Silvio Berlusconi tax trial resumes after immunity lost

Italian Premier Silvio Berlusconi delivers his speech at an Italian Republican Party, PRI, meeting in Rome on Saturday, February 26. (AP Photo)
MILAN, February 28 (Reuters): The trial of Prime Minister Silvio Berlusconi on tax fraud charges resumed on Monday, the first of three cases to be revived after Italy's top court stripped him of his immunity from prosecution.
Berlusconi was not present for the resumption of the trial, the first showdown in a battle with the judiciary that will dominate Italian politics in coming months, including a new trial on charges of paying for sex with a minor.
Monday's case involved the acquisition of television rights by Italy's biggest private broadcaster Mediaset, the crown jewel in Berlusconi's vast business empire. The premier and other Mediaset executives are accused of inflating the price paid for purchasing TV rights via offshore companies controlled by Berlusconi and skimming off part of the sums declared to create illegal slush funds.
Berlusconi denies all wrongdoing and says politically motivated leftist magistrates are out to destroy him. After preliminary procedures, the trial was adjourned until April 11. Berlusconi's lawyer Niccolo Ghedini said the prime minister would "likely" attend that hearing.

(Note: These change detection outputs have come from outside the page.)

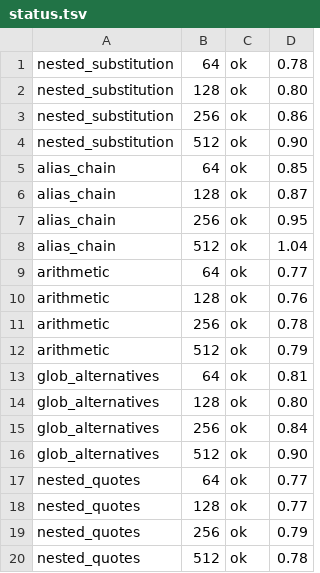
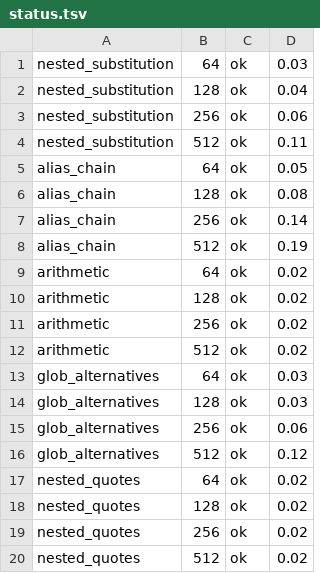
Before and after one commit to grapemarketer/CorbanuTerminal, a TSV file: docs/qa/classifier-timing/ubuntu-24.04-below-cap/status.tsv, drawn as a sheet.

```diff
--- a/docs/qa/classifier-timing/ubuntu-24.04-below-cap/status.tsv
+++ b/docs/qa/classifier-timing/ubuntu-24.04-below-cap/status.tsv
@@ -1,20 +1,20 @@
-nested_substitution	64	ok	0.78
-nested_substitution	128	ok	0.80
-nested_substitution	256	ok	0.86
-nested_substitution	512	ok	0.90
-alias_chain	64	ok	0.85
-alias_chain	128	ok	0.87
-alias_chain	256	ok	0.95
-alias_chain	512	ok	1.04
-arithmetic	64	ok	0.77
-arithmetic	128	ok	0.76
-arithmetic	256	ok	0.78
-arithmetic	512	ok	0.79
-glob_alternatives	64	ok	0.81
-glob_alternatives	128	ok	0.80
-glob_alternatives	256	ok	0.84
-glob_alternatives	512	ok	0.90
-nested_quotes	64	ok	0.77
-nested_quotes	128	ok	0.77
-nested_quotes	256	ok	0.79
-nested_quotes	512	ok	0.78
+nested_substitution	64	ok	0.03
+nested_substitution	128	ok	0.04
+nested_substitution	256	ok	0.06
+nested_substitution	512	ok	0.11
+alias_chain	64	ok	0.05
+alias_chain	128	ok	0.08
+alias_chain	256	ok	0.14
+alias_chain	512	ok	0.19
+arithmetic	64	ok	0.02
+arithmetic	128	ok	0.02
+arithmetic	256	ok	0.02
+arithmetic	512	ok	0.02
+glob_alternatives	64	ok	0.03
+glob_alternatives	128	ok	0.03
+glob_alternatives	256	ok	0.06
+glob_alternatives	512	ok	0.12
+nested_quotes	64	ok	0.02
+nested_quotes	128	ok	0.02
+nested_quotes	256	ok	0.02
+nested_quotes	512	ok	0.02
```
Also changed, not shown: docs/qa/classifier-timing/macos-15/raw.tsv, docs/qa/classifier-timing/macos-15/status.tsv, 25 other files.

Speaking at a political event in Milan as the hearing was ending, Berlusconi made no direct reference to the trial but repeated an often-used jibe at magistrates that he has undergone more trials "than anyone in the history of the universe." The Milan trial was effectively put on hold for a year but is now resuming after the constitutional court stripped Berlusconi of automatic immunity from prosecution.
Two related trials will recommence in early March while a separate case, in which Berlusconi is accused of paying for sex with an under-aged nightclub dancer and abusing the powers of his office to try to cover up the affair, begins on April 6. Under Italian law, a defendant is not required to attend trial but most do.
The trials come at a delicate juncture for the 74-year-old conservative premier. His mounting judicial woes and Italy's sluggish economy are weighing on his popularity.
On February 13 an estimated one million protesters -- mostly women -- took to the streets demanding his resignation and, for the first time since he triumphantly returned to power in 2008, some opinion polls show the chronically divided center-left opposition edging ahead if early elections were held. But at the same time he has managed to push back the prospect of early elections by beefing up his parliamentary majority, which had been cut to a handful of votes after last year's split with longtime ally Gianfranco Fini and his supporters.
Having lured back several lawmakers from Fini's breakaway movement, Berlusconi appears to have regained the upper hand -- even if by a narrow margin. On Sunday, he vowed to see out his term until it ends in 2013, saying early elections would hurt heavily-indebted Italy's government bonds, and pledged a sweeping reform of the judiciary which he accuses of trying to oust him from power.